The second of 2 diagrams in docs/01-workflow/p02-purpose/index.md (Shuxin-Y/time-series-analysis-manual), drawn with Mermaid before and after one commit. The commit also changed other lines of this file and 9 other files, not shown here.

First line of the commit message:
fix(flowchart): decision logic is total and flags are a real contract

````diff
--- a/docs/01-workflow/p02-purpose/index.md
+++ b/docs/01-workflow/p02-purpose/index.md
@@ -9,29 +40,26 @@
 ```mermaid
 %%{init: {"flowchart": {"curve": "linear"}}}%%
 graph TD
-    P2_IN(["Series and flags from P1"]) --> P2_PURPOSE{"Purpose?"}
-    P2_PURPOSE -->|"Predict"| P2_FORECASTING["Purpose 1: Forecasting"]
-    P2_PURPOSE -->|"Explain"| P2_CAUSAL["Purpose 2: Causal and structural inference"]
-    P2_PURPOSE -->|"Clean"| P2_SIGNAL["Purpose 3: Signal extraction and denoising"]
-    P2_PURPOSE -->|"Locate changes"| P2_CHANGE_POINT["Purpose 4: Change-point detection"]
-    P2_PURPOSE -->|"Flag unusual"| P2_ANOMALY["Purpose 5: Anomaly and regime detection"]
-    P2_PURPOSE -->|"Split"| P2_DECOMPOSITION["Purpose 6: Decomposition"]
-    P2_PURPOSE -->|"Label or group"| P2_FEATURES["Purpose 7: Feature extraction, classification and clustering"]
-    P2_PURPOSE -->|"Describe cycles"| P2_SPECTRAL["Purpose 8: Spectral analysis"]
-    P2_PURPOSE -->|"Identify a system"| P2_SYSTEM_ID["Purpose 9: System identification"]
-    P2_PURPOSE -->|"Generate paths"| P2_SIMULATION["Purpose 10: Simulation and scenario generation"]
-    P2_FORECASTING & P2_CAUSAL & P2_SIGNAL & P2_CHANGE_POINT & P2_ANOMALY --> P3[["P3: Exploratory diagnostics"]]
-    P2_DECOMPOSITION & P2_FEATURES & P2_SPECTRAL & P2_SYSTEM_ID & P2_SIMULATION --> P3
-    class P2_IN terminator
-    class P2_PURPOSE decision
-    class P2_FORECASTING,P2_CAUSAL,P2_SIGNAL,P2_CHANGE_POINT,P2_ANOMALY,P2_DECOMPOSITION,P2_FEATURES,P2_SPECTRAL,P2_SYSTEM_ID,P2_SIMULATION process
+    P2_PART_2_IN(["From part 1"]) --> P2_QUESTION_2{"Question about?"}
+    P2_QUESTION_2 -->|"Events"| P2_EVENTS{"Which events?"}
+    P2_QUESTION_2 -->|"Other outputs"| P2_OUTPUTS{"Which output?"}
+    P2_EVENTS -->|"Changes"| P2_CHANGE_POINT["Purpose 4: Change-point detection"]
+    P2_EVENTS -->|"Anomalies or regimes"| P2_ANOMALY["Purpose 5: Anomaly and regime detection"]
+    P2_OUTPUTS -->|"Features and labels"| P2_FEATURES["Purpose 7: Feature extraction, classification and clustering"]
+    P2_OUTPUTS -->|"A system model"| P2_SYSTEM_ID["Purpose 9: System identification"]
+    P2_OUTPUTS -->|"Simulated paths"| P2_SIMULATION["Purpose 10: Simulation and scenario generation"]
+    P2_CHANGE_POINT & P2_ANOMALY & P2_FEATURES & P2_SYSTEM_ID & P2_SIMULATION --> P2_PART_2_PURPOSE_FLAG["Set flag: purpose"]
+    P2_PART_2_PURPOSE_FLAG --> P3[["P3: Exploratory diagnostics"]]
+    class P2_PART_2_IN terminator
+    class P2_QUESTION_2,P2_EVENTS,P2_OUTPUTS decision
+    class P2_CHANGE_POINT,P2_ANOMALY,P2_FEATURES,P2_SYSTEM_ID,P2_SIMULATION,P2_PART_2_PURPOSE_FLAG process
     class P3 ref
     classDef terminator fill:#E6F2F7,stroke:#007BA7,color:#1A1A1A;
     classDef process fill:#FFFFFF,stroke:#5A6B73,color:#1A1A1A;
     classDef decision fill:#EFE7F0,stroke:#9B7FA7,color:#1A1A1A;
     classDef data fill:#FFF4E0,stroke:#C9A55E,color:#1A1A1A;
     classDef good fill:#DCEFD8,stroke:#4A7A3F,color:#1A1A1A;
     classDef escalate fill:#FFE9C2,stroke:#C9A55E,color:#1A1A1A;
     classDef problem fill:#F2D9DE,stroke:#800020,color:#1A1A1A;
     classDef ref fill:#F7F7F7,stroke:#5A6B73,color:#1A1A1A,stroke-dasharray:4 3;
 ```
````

|---|

▸ Directions for this task
Reproduce the full set of records precisely.

▸ Reply to the exercise
The second of 2 diagrams in docs/01-workflow/p02-purpose/index.md (Shuxin-Y/time-series-analysis-manual), drawn with Mermaid before and after one commit. The commit also changed other lines of this file and 9 other files, not shown here.

First line of the commit message:
fix(flowchart): decision logic is total and flags are a real contract

````diff
--- a/docs/01-workflow/p02-purpose/index.md
+++ b/docs/01-workflow/p02-purpose/index.md
@@ -9,29 +40,26 @@
 ```mermaid
 %%{init: {"flowchart": {"curve": "linear"}}}%%
 graph TD
-    P2_IN(["Series and flags from P1"]) --> P2_PURPOSE{"Purpose?"}
-    P2_PURPOSE -->|"Predict"| P2_FORECASTING["Purpose 1: Forecasting"]
-    P2_PURPOSE -->|"Explain"| P2_CAUSAL["Purpose 2: Causal and structural inference"]
-    P2_PURPOSE -->|"Clean"| P2_SIGNAL["Purpose 3: Signal extraction and denoising"]
-    P2_PURPOSE -->|"Locate changes"| P2_CHANGE_POINT["Purpose 4: Change-point detection"]
-    P2_PURPOSE -->|"Flag unusual"| P2_ANOMALY["Purpose 5: Anomaly and regime detection"]
-    P2_PURPOSE -->|"Split"| P2_DECOMPOSITION["Purpose 6: Decomposition"]
-    P2_PURPOSE -->|"Label or group"| P2_FEATURES["Purpose 7: Feature extraction, classification and clustering"]
-    P2_PURPOSE -->|"Describe cycles"| P2_SPECTRAL["Purpose 8: Spectral analysis"]
-    P2_PURPOSE -->|"Identify a system"| P2_SYSTEM_ID["Purpose 9: System identification"]
-    P2_PURPOSE -->|"Generate paths"| P2_SIMULATION["Purpose 10: Simulation and scenario generation"]
-    P2_FORECASTING & P2_CAUSAL & P2_SIGNAL & P2_CHANGE_POINT & P2_ANOMALY --> P3[["P3: Exploratory diagnostics"]]
-    P2_DECOMPOSITION & P2_FEATURES & P2_SPECTRAL & P2_SYSTEM_ID & P2_SIMULATION --> P3
-    class P2_IN terminator
-    class P2_PURPOSE decision
-    class P2_FORECASTING,P2_CAUSAL,P2_SIGNAL,P2_CHANGE_POINT,P2_ANOMALY,P2_DECOMPOSITION,P2_FEATURES,P2_SPECTRAL,P2_SYSTEM_ID,P2_SIMULATION process
+    P2_PART_2_IN(["From part 1"]) --> P2_QUESTION_2{"Question about?"}
+    P2_QUESTION_2 -->|"Events"| P2_EVENTS{"Which events?"}
+    P2_QUESTION_2 -->|"Other outputs"| P2_OUTPUTS{"Which output?"}
+    P2_EVENTS -->|"Changes"| P2_CHANGE_POINT["Purpose 4: Change-point detection"]
+    P2_EVENTS -->|"Anomalies or regimes"| P2_ANOMALY["Purpose 5: Anomaly and regime detection"]
+    P2_OUTPUTS -->|"Features and labels"| P2_FEATURES["Purpose 7: Feature extraction, classification and clustering"]
+    P2_OUTPUTS -->|"A system model"| P2_SYSTEM_ID["Purpose 9: System identification"]
+    P2_OUTPUTS -->|"Simulated paths"| P2_SIMULATION["Purpose 10: Simulation and scenario generation"]
+    P2_CHANGE_POINT & P2_ANOMALY & P2_FEATURES & P2_SYSTEM_ID & P2_SIMULATION --> P2_PART_2_PURPOSE_FLAG["Set flag: purpose"]
+    P2_PART_2_PURPOSE_FLAG --> P3[["P3: Exploratory diagnostics"]]
+    class P2_PART_2_IN terminator
+    class P2_QUESTION_2,P2_EVENTS,P2_OUTPUTS decision
+    class P2_CHANGE_POINT,P2_ANOMALY,P2_FEATURES,P2_SYSTEM_ID,P2_SIMULATION,P2_PART_2_PURPOSE_FLAG process
     class P3 ref
     classDef terminator fill:#E6F2F7,stroke:#007BA7,color:#1A1A1A;
     classDef process fill:#FFFFFF,stroke:#5A6B73,color:#1A1A1A;
     classDef decision fill:#EFE7F0,stroke:#9B7FA7,color:#1A1A1A;
     classDef data fill:#FFF4E0,stroke:#C9A55E,color:#1A1A1A;
     classDef good fill:#DCEFD8,stroke:#4A7A3F,color:#1A1A1A;
     classDef escalate fill:#FFE9C2,stroke:#C9A55E,color:#1A1A1A;
     classDef problem fill:#F2D9DE,stroke:#800020,color:#1A1A1A;
     classDef ref fill:#F7F7F7,stroke:#5A6B73,color:#1A1A1A,stroke-dasharray:4 3;
 ```
````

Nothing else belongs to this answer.